I know better than to believe a book’s back cover when it says, “Perfect for fans of Gone Girl and The Girl on the Train!” I know that’s entirely a marketing scheme by publishers to sell books. That’s not why I bought The Widow. I bought it because it sounded interesting and I thought it would give an interesting and thrilling voice and story to the woman behind a man who did something terrible. I’m now learning that not only do publishers compare their latest novel to other bestsellers to sell books, but they also word their back-cover premises to sell books and, as a result, completely mislead the story. The Widow offers you none of what the back cover promises, trust me.
This thriller is supposed to be about a woman, Jean Taylor, whose husband dies unexpectedly when he is hit by a bus. Not only that, but her husband, Glen Taylor, was certainly a man of interest in the years before his death, suspected of kidnapping and murdering a young girl who went missing four years prior. So when he dies, you expect Jean to shed her layer of anti-feminist compliance and become a badass or something, right?
Wrong. She stays exactly the same. She changes nothing. She is still a scared and emotionally immature widow who stood behind her husband when he really didn’t deserve it. That’s not to say she stood behind him out of shear human decency, no. She merely stood behind him because she didn’t know any better.
The Widow does not offer a particularly liberating view of women, nor a portrait of a marriage. I may need to quickly go check a calendar, but it is 2016, right? Not 1956? In what universe are readers supposed to be intrigued by a woman who passively agrees to every eyebrow-raising thing her husband does, from losing jobs to explaining away his habit to watch online pornography? Does the lady who wrote this book really expect her readers to be riveted by a woman standing behind her husband, just because he’s her husband and that’s what she “has to do”? C’mon.

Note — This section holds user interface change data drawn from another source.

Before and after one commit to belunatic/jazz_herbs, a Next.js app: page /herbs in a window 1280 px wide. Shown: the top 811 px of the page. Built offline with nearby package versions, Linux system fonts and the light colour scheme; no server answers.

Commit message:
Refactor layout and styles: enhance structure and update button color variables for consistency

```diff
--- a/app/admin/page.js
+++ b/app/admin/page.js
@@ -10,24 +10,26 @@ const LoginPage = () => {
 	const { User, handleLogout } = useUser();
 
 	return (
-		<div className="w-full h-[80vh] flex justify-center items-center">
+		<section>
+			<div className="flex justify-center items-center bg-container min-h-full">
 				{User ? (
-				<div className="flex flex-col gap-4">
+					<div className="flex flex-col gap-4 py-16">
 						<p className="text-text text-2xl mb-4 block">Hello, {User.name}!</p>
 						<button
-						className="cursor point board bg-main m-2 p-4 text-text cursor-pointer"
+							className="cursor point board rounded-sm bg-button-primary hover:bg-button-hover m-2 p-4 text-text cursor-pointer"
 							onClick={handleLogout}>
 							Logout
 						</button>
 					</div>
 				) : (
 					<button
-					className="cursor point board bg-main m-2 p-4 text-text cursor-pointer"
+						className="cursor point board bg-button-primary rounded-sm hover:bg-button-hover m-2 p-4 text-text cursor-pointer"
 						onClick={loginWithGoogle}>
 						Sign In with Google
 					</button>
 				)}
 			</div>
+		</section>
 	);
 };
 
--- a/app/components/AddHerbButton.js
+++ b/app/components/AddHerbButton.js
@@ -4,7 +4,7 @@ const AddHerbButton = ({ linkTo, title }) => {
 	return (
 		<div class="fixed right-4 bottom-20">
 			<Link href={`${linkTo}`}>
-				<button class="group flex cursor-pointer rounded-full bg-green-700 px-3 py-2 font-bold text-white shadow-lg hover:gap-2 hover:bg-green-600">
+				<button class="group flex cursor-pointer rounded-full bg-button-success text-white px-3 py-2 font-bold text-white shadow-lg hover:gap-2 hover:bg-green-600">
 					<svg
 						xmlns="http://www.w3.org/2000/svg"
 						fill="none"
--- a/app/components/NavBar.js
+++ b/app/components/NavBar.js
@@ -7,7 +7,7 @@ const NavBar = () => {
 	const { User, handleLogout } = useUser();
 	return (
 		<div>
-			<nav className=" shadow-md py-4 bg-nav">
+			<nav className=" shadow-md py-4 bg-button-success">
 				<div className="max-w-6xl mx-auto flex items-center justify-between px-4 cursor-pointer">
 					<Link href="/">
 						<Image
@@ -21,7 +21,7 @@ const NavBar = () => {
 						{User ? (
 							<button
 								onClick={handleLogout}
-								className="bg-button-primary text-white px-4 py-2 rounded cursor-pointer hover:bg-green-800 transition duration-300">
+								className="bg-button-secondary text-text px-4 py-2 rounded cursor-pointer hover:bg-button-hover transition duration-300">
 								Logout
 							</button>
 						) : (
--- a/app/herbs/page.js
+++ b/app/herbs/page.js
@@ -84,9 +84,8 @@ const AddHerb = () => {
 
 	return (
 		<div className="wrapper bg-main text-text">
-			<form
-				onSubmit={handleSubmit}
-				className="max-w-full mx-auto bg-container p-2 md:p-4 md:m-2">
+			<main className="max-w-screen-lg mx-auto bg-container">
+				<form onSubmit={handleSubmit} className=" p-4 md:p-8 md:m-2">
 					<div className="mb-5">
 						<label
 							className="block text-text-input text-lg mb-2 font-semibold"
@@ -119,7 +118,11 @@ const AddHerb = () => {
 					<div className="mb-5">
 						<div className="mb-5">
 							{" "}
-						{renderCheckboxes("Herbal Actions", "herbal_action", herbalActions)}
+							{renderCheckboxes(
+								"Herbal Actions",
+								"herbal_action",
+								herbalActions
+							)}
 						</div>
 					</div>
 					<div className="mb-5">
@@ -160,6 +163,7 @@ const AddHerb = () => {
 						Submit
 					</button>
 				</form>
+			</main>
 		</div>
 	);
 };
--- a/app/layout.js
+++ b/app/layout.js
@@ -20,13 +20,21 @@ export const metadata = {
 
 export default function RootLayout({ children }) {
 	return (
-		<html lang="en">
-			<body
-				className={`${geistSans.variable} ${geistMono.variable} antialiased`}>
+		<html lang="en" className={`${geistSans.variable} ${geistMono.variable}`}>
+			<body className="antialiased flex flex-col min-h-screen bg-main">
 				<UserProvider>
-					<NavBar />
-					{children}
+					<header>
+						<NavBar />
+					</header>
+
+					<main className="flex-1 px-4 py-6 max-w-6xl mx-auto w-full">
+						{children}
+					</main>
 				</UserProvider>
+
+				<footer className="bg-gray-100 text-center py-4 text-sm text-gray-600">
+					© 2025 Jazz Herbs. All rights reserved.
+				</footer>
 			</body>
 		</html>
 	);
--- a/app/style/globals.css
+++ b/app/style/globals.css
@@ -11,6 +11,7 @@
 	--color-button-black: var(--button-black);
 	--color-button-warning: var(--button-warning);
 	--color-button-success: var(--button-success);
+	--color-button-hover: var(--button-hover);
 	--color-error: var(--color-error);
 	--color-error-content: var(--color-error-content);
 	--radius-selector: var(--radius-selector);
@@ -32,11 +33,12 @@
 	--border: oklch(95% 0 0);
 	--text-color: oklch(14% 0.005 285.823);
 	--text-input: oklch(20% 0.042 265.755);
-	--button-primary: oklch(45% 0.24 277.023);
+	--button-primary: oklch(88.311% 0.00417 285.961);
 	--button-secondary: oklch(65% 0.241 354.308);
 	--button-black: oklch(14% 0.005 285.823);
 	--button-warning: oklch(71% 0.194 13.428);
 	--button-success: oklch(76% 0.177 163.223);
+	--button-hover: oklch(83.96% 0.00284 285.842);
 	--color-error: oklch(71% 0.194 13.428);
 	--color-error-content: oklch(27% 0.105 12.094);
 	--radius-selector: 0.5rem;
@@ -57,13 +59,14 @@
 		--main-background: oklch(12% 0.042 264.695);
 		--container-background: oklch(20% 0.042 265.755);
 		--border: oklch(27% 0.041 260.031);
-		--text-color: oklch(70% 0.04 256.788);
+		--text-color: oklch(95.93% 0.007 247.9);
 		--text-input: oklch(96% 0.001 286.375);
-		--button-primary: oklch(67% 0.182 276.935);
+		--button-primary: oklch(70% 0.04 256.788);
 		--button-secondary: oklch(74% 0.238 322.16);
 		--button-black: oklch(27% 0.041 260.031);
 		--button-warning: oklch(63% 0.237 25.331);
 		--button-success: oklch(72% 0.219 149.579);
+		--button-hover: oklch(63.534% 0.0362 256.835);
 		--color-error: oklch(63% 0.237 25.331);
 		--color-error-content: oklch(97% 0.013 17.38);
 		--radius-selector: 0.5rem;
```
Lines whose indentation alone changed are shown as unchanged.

But the thing that bothers me most about The Widow is that it completely fails as a character study, which was one thing that it could have particularly excelled at. Let me accept for a minute that Jean Taylor is not the feministic thriller heroine I enjoy. I’ll accept that, for argument’s sake. I’m willing to accept any kind of character if their testimony is convincing enough, and that’s just the problem here. In a novel whose title and back-cover description promise an intriguing delve into the mind of a woman who kept her husband’s secrets for too long, testimony and revelations on Jean’s part are shockingly infrequent in The Widow. I don’t feel I know Jean Taylor any better than she knows herself. This is a clear sign of weak characters and plot, not to mention the fact that the majority of the novel is from the perspectives of boring, commonplace police detectives trying to figure out what happened to a little girl. Just…don’t read this. 2/5 stars.